EPA Puts ‘Environmental Justice’ Front and Center in Its Rulemaking Process

July 28, 2010 - 10:17 AM
The U.S. Environmental Protection Agency has released a 55-page "guidance" to help its employees 'advance environmental justice' for low-income and minority communities.

(CNSNews.com) - The U.S. Environmental Protection Agency has released a 55-page “guidance” to help its employees “advance environmental justice” for low-income and minority communities.
 
“Achieving environmental justice is an Agency priority and should be factored into every decision,” the document says.

The move comes 16 years after President William Clinton signed an executive order directing every federal agency to "make achieving environmental justice part of its mission." And Barack Obama campaigned on a promise to make "environmental justice policies a priority within the EPA."

'Fair treatment and meaningful involvement'
 
The EPA says its new guidelines will help its rule-writers identify potential environmental justice concerns, and it instructs them to analyze the impact of their rules on low-income and minority populations.
 
The EPA defines environmental justice as the “fair treatment and meaningful involvement of all people, particularly minority, low-income, and indigenous populations, and tribes, in the development, implementation, and enforcement of environmental laws, regulations, and policies.”
 
The guide states that from now on -- in the process of developing rules, policy statements, risk assessments, and other regulatory actions -- EPA managers and staffers must first ask themselves, “Does this action involve a topic that is likely to be of particular interest to or have particular impact upon minority, low-income, or indigenous populations, or tribes?”
 
If the answer is yes, the rule-writers must reach out to the affected minority and/or low-income communities. One section of the guide explains how EPA rule-writers may have to make “special efforts” to connect with people who may be uneducated or non-English-speaking.
 
“It will likely be necessary to tailor outreach materials to be concise, understandable, and readily accessible to the communities you are trying to reach,” the guide says.

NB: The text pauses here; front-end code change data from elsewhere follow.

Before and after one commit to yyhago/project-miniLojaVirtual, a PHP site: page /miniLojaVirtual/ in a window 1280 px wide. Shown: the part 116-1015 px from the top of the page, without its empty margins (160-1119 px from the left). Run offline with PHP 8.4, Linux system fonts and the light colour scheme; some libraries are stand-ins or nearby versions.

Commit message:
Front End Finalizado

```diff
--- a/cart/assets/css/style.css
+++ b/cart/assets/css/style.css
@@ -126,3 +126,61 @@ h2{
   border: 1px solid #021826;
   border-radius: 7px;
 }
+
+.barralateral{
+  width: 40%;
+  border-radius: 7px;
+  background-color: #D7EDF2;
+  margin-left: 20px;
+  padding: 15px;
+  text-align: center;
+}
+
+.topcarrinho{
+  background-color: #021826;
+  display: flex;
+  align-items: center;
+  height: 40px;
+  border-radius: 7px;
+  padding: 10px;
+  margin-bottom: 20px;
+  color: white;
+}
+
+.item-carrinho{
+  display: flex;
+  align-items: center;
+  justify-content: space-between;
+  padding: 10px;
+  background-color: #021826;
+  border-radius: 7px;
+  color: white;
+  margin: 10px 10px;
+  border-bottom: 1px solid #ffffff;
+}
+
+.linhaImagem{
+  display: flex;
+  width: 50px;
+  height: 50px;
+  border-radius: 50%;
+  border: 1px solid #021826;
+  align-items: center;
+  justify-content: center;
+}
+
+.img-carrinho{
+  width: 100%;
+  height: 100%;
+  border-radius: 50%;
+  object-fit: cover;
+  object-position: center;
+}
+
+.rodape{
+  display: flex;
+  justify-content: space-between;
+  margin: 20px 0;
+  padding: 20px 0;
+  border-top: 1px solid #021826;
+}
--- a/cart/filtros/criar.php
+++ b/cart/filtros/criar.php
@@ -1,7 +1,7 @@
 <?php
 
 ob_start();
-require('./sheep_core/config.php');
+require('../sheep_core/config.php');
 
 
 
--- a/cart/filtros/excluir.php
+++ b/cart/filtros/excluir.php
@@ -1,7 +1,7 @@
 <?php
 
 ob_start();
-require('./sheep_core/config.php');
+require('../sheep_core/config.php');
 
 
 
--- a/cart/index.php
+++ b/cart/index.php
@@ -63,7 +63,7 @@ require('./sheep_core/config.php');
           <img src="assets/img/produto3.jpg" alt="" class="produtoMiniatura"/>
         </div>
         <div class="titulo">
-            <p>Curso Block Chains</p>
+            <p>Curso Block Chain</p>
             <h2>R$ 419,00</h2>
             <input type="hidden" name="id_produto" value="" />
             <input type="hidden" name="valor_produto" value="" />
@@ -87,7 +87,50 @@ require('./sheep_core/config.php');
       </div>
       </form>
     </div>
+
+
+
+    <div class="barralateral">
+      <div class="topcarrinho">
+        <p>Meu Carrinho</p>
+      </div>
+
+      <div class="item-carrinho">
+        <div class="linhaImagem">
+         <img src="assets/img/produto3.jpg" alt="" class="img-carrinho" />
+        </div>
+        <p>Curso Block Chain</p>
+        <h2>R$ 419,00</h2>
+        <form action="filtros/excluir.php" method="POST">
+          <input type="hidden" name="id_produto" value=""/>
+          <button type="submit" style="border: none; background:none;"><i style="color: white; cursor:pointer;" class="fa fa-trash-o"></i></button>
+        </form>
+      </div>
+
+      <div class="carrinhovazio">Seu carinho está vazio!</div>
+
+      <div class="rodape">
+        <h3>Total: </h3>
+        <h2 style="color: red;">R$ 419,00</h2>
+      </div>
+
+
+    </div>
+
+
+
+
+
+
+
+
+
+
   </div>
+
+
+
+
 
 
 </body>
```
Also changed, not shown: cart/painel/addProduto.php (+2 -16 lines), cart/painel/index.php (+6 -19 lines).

"Historically, the low-income and minority communities that carry the greatest environmental burdens haven't had a voice in our policy development or rulemaking,” said EPA Administrator Lisa Jackson in announcing the release of the guide.
 
"This plan is part of my ongoing commitment to give all communities a seat at the decision-making table. Making environmental justice a consideration in our rulemaking changes both the perception and practice of how we work with overburdened communities, and opens this conversation up to new voices."

The Environmental Justice Guidance document runs about 55 pages, including cover memos and various charts, diagrams and checklists for incorporating environmental justice into EPA action plans.
 
According to Jackson, it outlines the “multiple steps that every EPA program office can take” to consider the needs of “overburdened neighborhoods.”
 
The document notes that low-income and minority communities often bear the greatest environmental burdens because they are more likely to be located near congested freeways or industrial areas, for example.
 
The guide directs EPA rule-writers and decisions-makers to respond to three basic questions as they develop rules and regulations:
 
1. How did your public participation process provide transparency and meaningful participation for minority, low-income, and indigenous populations, and tribes?
 
2. How did you identify and address existing and new disproportionate environmental and public health impacts on minority, low-income, and indigenous populations?
 
3. How did actions taken under #1 and #2 impact the outcome or final decision?
 
“I encourage all EPA staff to become familiar with environmental justice concepts and the many ways they should inform our decision-making,” Jackson said in a message accompanying the guide.

The EPA is now seeking public feedback on how to best implement and improve the guide. It expects to release a revised document, based on lessons learned, later this year.